Task requirements: From the listing below, set down exactly the lines between the one holding "const joined = facts.join(' · ');" and the one holding "fit(f, 'pSec', TEXT_MIN, w)));", inclusive. No other line is wanted.
(Provided data Opens)
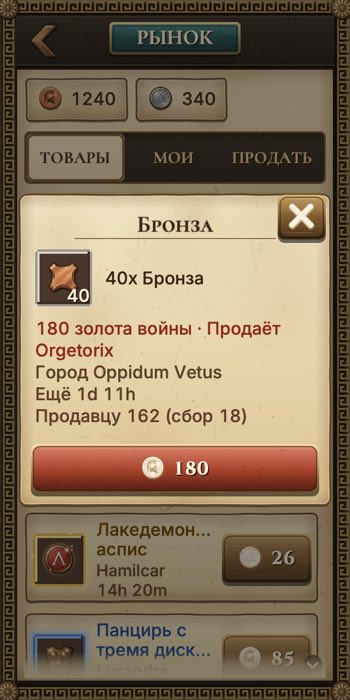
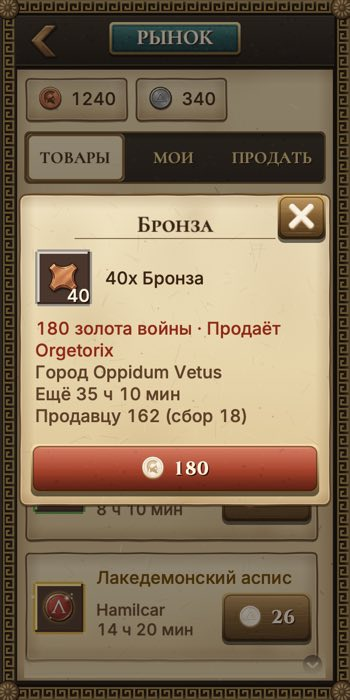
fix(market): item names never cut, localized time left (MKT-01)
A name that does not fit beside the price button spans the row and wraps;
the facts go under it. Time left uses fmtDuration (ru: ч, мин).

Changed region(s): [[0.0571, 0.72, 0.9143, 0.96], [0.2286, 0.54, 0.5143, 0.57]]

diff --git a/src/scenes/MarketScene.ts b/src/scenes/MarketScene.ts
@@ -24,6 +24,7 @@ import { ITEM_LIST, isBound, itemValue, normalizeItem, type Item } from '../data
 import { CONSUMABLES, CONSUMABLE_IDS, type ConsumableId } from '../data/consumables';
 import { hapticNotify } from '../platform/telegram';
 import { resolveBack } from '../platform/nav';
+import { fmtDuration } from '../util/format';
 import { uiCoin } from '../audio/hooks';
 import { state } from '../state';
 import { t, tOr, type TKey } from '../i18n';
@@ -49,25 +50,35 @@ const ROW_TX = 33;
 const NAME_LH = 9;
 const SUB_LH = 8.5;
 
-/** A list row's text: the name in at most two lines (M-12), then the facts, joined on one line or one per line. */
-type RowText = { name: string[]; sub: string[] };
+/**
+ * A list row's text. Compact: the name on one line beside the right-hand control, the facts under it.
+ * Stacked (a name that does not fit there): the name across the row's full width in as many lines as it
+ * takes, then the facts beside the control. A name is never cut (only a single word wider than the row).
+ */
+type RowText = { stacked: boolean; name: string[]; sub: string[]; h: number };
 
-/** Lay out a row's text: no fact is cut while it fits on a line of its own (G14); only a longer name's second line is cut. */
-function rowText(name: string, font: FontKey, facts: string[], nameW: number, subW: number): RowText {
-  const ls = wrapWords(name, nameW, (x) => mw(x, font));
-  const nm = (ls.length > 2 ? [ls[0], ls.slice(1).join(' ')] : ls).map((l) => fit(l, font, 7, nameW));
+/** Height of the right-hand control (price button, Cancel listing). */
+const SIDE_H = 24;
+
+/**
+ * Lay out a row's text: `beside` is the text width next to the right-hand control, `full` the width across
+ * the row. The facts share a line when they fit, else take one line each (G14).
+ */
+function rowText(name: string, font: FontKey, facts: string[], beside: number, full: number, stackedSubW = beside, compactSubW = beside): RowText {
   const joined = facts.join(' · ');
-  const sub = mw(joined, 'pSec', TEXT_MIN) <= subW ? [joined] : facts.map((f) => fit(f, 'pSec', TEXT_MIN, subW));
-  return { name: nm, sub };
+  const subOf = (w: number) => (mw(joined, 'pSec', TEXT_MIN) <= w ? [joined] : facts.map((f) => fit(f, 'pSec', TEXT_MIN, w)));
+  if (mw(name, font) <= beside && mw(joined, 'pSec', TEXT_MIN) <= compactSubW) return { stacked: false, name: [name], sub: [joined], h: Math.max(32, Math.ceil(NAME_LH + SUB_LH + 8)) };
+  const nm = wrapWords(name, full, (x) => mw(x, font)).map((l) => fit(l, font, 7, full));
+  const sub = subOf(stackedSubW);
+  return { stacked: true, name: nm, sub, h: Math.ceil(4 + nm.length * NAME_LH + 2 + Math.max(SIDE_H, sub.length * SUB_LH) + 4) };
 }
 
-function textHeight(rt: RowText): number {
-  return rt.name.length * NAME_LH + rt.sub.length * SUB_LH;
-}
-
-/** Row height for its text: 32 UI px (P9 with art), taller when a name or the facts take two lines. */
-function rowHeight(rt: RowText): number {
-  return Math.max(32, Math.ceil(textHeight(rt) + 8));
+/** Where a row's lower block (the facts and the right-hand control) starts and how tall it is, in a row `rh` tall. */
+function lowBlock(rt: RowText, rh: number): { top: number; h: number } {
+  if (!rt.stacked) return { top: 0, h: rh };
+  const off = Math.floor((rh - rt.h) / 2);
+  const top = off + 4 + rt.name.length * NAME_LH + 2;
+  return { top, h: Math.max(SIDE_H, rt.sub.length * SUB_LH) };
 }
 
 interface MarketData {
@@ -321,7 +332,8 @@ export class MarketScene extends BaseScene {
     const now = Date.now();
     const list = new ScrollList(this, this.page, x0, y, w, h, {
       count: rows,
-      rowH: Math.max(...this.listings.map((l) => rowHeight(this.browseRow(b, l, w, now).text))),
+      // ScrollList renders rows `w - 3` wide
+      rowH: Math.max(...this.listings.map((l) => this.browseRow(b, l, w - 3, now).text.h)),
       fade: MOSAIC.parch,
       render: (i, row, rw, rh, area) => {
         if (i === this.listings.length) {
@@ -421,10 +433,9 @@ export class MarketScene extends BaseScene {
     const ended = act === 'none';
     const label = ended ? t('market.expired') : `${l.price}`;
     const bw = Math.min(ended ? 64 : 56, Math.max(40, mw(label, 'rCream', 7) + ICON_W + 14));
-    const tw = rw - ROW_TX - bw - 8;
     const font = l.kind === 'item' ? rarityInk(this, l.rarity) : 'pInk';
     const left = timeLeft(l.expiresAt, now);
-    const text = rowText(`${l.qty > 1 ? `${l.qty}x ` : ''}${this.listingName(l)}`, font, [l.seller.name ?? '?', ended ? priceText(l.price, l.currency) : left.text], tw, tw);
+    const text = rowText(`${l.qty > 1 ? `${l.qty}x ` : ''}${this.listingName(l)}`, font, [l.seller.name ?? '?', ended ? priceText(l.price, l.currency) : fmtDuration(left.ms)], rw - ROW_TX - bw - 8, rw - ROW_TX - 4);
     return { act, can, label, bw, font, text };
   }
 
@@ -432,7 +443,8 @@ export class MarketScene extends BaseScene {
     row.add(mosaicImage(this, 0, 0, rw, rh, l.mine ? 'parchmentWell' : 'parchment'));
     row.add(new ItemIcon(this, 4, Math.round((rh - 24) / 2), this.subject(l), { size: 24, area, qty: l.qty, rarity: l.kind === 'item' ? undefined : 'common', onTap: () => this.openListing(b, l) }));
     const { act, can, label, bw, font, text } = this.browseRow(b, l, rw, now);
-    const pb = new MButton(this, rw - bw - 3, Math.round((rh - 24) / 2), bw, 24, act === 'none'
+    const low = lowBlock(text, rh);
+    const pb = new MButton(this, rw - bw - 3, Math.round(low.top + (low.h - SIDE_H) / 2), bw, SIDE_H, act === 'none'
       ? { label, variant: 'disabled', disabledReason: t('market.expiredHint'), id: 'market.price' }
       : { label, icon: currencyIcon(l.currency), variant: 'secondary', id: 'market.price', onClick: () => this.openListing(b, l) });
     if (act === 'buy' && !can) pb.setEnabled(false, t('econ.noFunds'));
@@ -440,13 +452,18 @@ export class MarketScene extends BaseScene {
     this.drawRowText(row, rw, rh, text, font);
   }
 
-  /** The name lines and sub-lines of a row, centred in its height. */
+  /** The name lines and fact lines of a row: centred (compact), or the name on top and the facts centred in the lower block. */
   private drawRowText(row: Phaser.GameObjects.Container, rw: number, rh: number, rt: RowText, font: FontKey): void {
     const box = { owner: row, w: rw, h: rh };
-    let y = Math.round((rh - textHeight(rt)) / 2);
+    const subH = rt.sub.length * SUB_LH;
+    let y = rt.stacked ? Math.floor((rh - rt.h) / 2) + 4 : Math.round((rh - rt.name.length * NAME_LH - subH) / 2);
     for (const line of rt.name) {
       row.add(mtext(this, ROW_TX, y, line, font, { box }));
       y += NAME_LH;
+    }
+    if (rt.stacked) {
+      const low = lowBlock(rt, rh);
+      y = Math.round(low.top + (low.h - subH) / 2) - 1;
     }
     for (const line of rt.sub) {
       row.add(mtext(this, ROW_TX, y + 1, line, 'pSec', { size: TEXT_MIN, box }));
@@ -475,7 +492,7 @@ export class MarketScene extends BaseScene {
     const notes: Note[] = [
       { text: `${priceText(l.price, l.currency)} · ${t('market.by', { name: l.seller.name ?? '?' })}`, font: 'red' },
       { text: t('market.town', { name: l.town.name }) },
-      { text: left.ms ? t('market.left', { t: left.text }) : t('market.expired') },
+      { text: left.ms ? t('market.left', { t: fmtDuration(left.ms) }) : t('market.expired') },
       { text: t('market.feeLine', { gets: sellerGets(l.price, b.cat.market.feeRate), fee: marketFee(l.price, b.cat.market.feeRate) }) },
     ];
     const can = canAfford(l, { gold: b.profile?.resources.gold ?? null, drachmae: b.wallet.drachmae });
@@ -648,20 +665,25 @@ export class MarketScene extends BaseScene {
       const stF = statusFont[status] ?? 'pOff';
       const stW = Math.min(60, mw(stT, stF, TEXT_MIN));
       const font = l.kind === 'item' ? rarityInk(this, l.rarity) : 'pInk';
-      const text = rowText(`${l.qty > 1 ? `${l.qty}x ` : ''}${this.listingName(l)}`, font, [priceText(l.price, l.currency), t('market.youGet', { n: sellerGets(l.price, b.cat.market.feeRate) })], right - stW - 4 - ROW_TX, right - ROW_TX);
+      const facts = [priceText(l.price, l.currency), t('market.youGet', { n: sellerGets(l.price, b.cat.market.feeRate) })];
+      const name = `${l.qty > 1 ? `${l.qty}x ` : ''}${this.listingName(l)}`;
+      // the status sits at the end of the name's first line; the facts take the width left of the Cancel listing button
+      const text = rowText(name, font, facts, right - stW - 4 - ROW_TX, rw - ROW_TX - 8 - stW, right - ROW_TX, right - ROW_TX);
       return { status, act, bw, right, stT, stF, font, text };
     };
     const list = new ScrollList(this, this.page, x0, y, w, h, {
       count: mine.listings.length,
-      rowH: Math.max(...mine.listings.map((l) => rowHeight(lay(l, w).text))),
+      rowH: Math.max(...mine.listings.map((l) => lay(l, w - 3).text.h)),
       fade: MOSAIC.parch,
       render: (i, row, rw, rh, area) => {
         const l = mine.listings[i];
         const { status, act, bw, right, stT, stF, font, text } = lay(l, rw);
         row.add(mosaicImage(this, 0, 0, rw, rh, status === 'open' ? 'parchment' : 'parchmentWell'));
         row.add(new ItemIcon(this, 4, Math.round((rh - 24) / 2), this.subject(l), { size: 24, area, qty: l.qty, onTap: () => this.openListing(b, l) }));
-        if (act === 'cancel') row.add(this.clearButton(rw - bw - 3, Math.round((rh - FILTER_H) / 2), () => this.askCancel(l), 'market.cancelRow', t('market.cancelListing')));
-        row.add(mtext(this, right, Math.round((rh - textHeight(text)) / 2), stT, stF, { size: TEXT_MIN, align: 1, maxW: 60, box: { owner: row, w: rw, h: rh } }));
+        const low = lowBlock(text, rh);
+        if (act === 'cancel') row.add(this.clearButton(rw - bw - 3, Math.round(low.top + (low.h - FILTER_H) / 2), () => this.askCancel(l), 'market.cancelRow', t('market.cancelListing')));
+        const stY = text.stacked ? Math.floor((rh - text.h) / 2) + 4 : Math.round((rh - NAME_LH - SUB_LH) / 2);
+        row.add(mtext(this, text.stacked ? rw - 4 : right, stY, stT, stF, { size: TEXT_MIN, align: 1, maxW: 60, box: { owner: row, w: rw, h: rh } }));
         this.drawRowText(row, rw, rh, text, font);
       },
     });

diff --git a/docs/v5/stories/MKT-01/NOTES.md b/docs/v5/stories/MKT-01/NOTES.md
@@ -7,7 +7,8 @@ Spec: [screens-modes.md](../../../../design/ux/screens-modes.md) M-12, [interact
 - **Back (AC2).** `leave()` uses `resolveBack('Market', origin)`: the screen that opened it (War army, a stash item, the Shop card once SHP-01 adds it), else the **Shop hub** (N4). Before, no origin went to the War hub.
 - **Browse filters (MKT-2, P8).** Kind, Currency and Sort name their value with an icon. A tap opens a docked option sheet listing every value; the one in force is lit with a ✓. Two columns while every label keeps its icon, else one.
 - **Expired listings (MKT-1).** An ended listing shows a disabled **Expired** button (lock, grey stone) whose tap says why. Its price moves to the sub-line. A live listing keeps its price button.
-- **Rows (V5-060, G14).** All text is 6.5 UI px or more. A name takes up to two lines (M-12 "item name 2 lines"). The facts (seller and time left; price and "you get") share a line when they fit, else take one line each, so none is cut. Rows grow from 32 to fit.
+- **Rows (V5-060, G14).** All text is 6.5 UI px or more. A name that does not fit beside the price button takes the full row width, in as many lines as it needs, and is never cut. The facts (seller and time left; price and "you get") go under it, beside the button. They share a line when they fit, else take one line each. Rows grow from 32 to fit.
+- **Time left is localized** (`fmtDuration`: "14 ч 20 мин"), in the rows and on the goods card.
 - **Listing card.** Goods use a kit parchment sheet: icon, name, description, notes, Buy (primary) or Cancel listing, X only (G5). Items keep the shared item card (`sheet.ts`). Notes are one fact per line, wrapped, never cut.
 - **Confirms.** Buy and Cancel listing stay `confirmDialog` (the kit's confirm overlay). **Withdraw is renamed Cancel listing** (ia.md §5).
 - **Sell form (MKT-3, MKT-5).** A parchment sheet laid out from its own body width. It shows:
(Provided data Closes)
Expected answer:
   const joined = facts.join(' · ');
-  const sub = mw(joined, 'pSec', TEXT_MIN) <= subW ? [joined] : facts.map((f) => fit(f, 'pSec', TEXT_MIN, subW));
-  return { name: nm, sub };
+  const subOf = (w: number) => (mw(joined, 'pSec', TEXT_MIN) <= w ? [joined] : facts.map((f) => fit(f, 'pSec', TEXT_MIN, w)));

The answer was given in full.